Your particular example 'suffers' from this Paradox as well. Consider:

$$P$$: ' John is a (adult) man'

$$Q$$: 'John is unmarried'

$$R$$: ' John is a bachelor'

With these, the left hand side makes perfect sense ... but the right hand side not!

The moral: you have to be careful with using the material conditional to analyze real life conditionals. Oftentimes, the analysis is unproblematic and in accordance with our intuitions, but sometimes it is not!

• Thanks for your answer but I'm still a bit confused. Going by your example, "(John is a man $\land$ John is unmarried) $\implies$ John is a bachelor" makes sense, by dfn of bachelor. But "(John is a man $\implies$ John is a bachelor) $\lor$ (John is unmarried $\implies$ John is a bachelor)" still doesn't make sense to me using Modus (Ponendo) Ponens. On the 1st disjunct: Assuming John is a man, am I supposed to conclude John is a bachelor? What if he's unmarried? Same with the 2nd: assuming John is unmarried doesn't guarantee John is a bachelor (John could be a woman). Jan 28, 2017 at 16:19
• @chharvey right, that was exactly my point! intuitively it does not make sense! So this is a good example of where the material conditional does not match the conditionals used in the English sentence. truth-functionaly the equivalence holds ( as you demonstrate with truth-table), but clearly it is not true that just because you are a man, you are a bachelor, and being unmarrried alone is also not enough. Again, it's the result of the mismatch. Google ' Paradox of Material Implication'! Jan 28, 2017 at 18:17

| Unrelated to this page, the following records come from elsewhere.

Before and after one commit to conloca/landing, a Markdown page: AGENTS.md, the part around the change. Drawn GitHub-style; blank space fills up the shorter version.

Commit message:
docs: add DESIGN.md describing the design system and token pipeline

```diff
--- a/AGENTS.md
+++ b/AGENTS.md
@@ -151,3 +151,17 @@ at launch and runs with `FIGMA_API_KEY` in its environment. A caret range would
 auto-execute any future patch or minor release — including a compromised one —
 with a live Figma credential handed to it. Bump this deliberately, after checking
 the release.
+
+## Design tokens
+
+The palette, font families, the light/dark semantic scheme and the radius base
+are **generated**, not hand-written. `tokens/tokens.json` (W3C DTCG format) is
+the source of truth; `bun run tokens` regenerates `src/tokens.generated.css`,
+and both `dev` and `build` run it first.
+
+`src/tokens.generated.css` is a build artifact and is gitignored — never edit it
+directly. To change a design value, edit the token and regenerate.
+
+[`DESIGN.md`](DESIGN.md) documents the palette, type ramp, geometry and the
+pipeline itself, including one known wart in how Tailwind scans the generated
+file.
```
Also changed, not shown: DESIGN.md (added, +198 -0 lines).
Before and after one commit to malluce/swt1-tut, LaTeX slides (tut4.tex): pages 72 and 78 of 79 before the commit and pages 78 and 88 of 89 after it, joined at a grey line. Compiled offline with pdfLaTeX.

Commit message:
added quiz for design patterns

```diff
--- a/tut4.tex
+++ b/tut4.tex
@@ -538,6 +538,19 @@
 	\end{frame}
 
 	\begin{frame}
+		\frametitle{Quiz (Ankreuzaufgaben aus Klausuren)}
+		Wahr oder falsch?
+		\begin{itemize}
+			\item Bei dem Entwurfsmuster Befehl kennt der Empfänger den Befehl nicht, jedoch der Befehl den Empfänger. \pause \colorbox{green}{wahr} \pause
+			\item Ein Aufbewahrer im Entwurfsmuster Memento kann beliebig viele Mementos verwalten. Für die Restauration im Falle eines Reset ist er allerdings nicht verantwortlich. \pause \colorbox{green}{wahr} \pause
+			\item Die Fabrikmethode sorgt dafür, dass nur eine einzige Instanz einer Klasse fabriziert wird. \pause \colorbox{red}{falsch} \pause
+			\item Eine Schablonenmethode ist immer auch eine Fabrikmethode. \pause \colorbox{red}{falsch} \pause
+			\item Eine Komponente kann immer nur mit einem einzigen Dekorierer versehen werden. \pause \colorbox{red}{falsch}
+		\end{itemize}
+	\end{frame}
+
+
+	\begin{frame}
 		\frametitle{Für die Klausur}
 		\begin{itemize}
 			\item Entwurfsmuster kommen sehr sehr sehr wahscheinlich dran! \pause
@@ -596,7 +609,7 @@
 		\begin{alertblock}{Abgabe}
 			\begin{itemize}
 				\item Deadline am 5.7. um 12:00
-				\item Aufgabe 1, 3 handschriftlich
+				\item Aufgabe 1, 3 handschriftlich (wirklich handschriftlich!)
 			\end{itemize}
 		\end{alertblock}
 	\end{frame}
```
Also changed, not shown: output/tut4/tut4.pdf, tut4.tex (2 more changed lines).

The answer by Bram28 already discussed that the problem is a consequence of how material implication is usually defined.

You might find a different take on implication more satisfying, which becomes possible once we shift away from classical logic to a different logic. Implication can then have a different meaning, which can eliminate the problem.

Your example shows that the problematic part of the 4. law is $$(A \land B) \to C \vdash (A \to C) \lor (B \to C)$$ and indeed e.g. in intuitionistic logic this statement is not provable$$^1$$, which immediately resolves the paradox. In intuitionistic logic we get a different equivalent statement to $$(A \land B) \to C$$, namely $$(A \land B) \to C \dashv \vdash A \to (B \to C)$$ which of course also holds in classical logic. (One might also recognize this a principle from programming called currying)

$$(^1)$$ By choosing $$A := A$$, $$B := \neg A$$ and $$C := \bot$$ it could be used to prove weak excluded middle.